Paychex sees employment growth for clients slow more than expected

By Tomi Kilgore

HR-outsourcing company tops quarterly profit views but misses on revenue and cuts the full-year growth outlook

Paychex Inc. reported Tuesday fiscal third-quarter revenue that came up a bit shy of expectations and cut its full-year growth outlook, as the human-resources-outsourcing company said its clients did less hiring than expected.

The company said the wind-down of its Employee Retention Tax Credit service, which Paychex said officially puts it in the "post-pandemic era," also weighed on its results and outlook.

"Continued moderation of employment growth within our client base and slightly lower realized rates, all combined to create [a] larger headwind than what we had anticipated in the quarter," said Chief Executive John Gibson, according to a FactSet transcript of the post-earnings call with analysts.

The stock (PAYX) had dropped as much as 5.7% in the first minute after the opening bell at 9:30 a.m. Eastern, but has since bounced, and was up 0.2% in morning trading.

Paychex reported before the open that net income for the quarter to Feb. 29 rose to $498.6 million, or $1.38 a share, from $467.4 million, or $1.29 a share, in the same period a year ago. Excluding nonrecurring items, adjusted earnings per share of $1.38 topped the FactSet consensus of $1.37.

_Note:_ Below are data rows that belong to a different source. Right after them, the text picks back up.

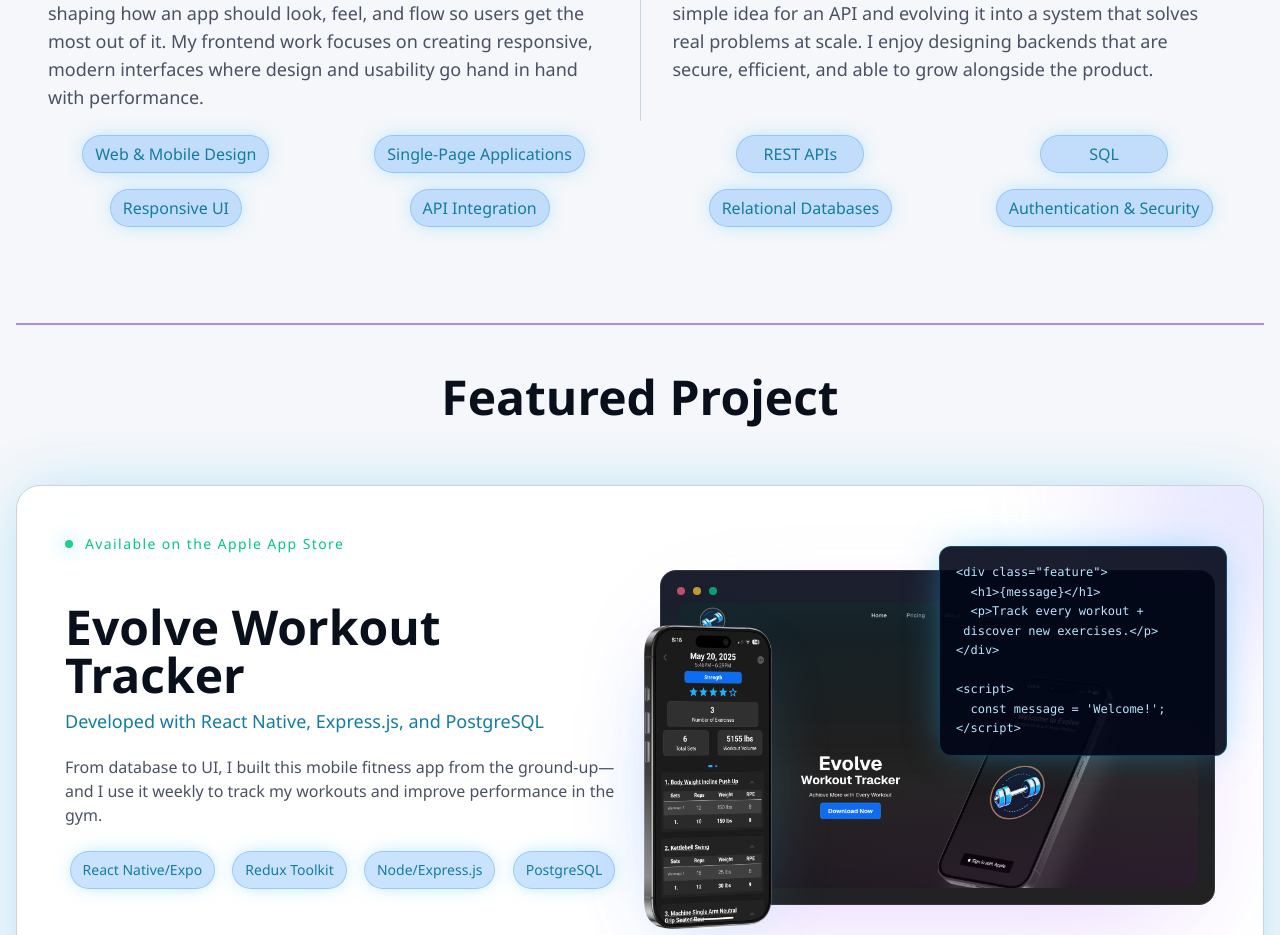
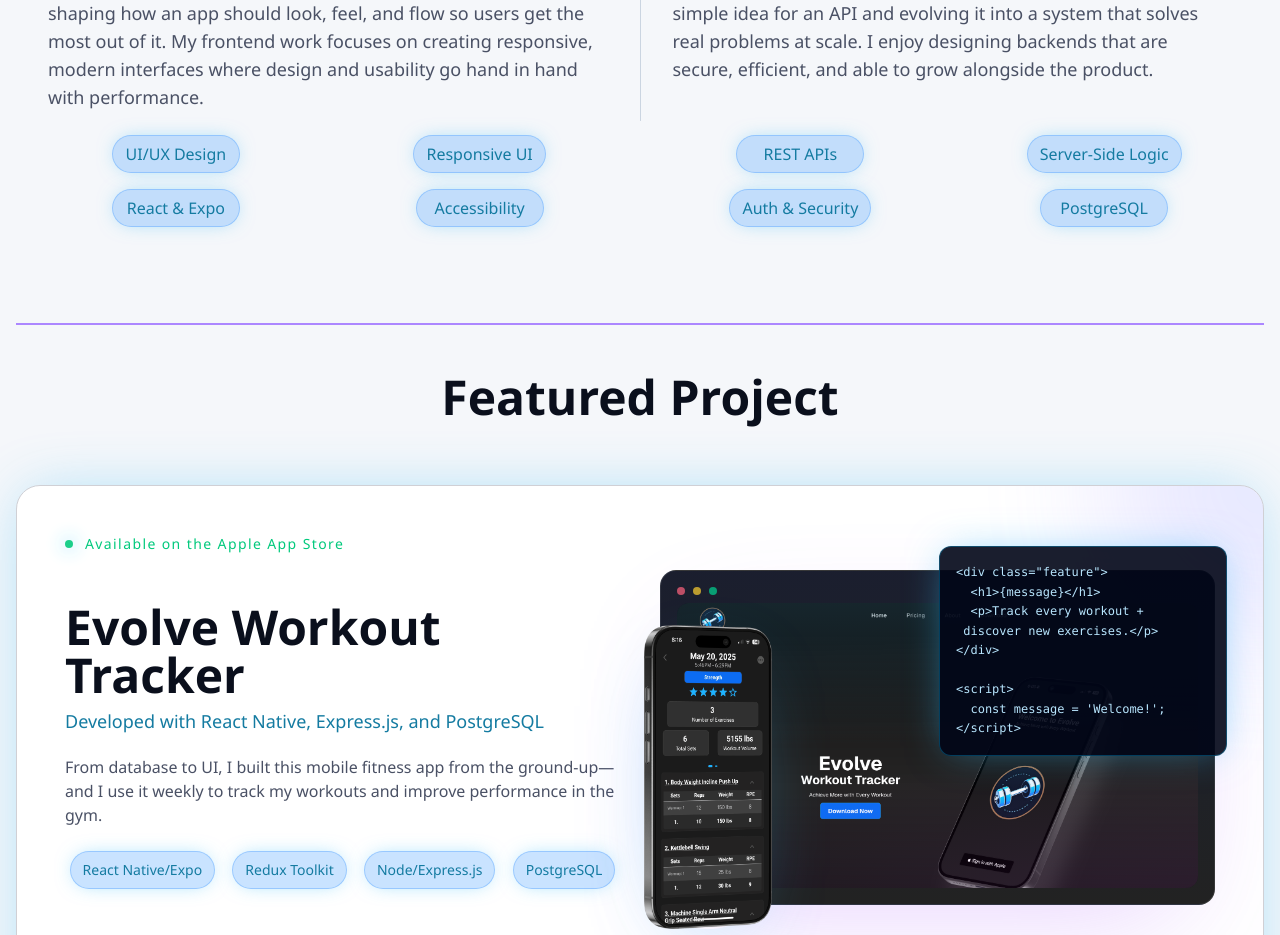
Before and after one commit to kolby-k/fullstack-portfolio-2025, a React (Vite) app in the folder portfolio-client/: page / in a window 1280 px wide. Shown: the part 780-1715 px from the top of the page. Built offline with nearby package versions, Linux system fonts and the light colour scheme.

Commit message:
update: reword SkillSection tags for clarity and adjust Contact section styling for development

```diff
--- a/portfolio-client/src/components/SkillSection.tsx
+++ b/portfolio-client/src/components/SkillSection.tsx
@@ -7,24 +7,14 @@ const skills = {
     icon: FaHtml5,
     description:
       "I enjoy the process of turning ideas into real applications — shaping how an app should look, feel, and flow so users get the most out of it. My frontend work focuses on creating responsive, modern interfaces where design and usability go hand in hand with performance.",
-    tags: [
-      "Web & Mobile Design",
-      "Responsive UI",
-      "Single-Page Applications",
-      "API Integration",
-    ],
+    tags: ["UI/UX Design", "React & Expo", "Responsive UI", "Accessibility"],
   },
   backend: {
     title: "Backend Development",
     icon: FaNodeJs,
     description:
       "What excites me about backend work is problem-solving: taking a simple idea for an API and evolving it into a system that solves real problems at scale. I enjoy designing backends that are secure, efficient, and able to grow alongside the product.",
-    tags: [
-      "REST APIs",
-      "Relational Databases",
-      "SQL",
-      "Authentication & Security",
-    ],
+    tags: ["REST APIs", "Auth & Security", "Server-Side Logic", "PostgreSQL"],
   },
 };
 
--- a/portfolio-client/src/routes/Contact.tsx
+++ b/portfolio-client/src/routes/Contact.tsx
@@ -1,10 +1,10 @@
 function Contact() {
   return (
-    <div className="flex flex-1 min-h-[60vh] justify-center items-center flex-col">
+    <div className="flex flex-1 min-h-[60vh] justify-center items-center flex-col container">
       <h1>Contact Me</h1>
       <p>Reach out to me below!</p>
 
-      <h1 className="mt-10 text-4xl">SECTION COMING SOON </h1>
+      <h1 className="mt-10 text-3xl text-center">SECTION COMING SOON </h1>
     </div>
   );
 }
```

Revenue grew 4.2% to $1.44 billion, just shy of the FactSet consensus of $1.46 billion.

Management Solutions revenue rose 2% to $1 billion, amid a growth in the number of clients, while Professional Employer Organization and Insurance Solutions revenue jumped 8% to $345.5 million as PEO worksite employees increased.

Looking ahead, the company expects fiscal 2024 revenue growth in the 5% to 6% range, compared with previous guidance in the 6%-to-7% range. The current FactSet consensus for full-year revenue of $5.33 billion implies 6.4% growth.

"The macroeconomic and labor market remains challenging for small and midsized businesses, a tight job market for qualified workers reduced access to affordable growth capital and inflationary pressures continue to be headwinds for small businesses," Gibson said. "Our small business employment watch continues to show moderation in both job growth and wage inflation."

The stock has gained 2.4% year to date, while the S&P 500 index SPX has advanced 8.9%.

-Tomi Kilgore

This content was created by MarketWatch, which is operated by Dow Jones & Co. MarketWatch is published independently from Dow Jones Newswires and The Wall Street Journal.


(END) Dow Jones Newswires

04-02-24 1129ET

Copyright (c) 2024 Dow Jones & Company, Inc.

Market Updates

Sponsor Center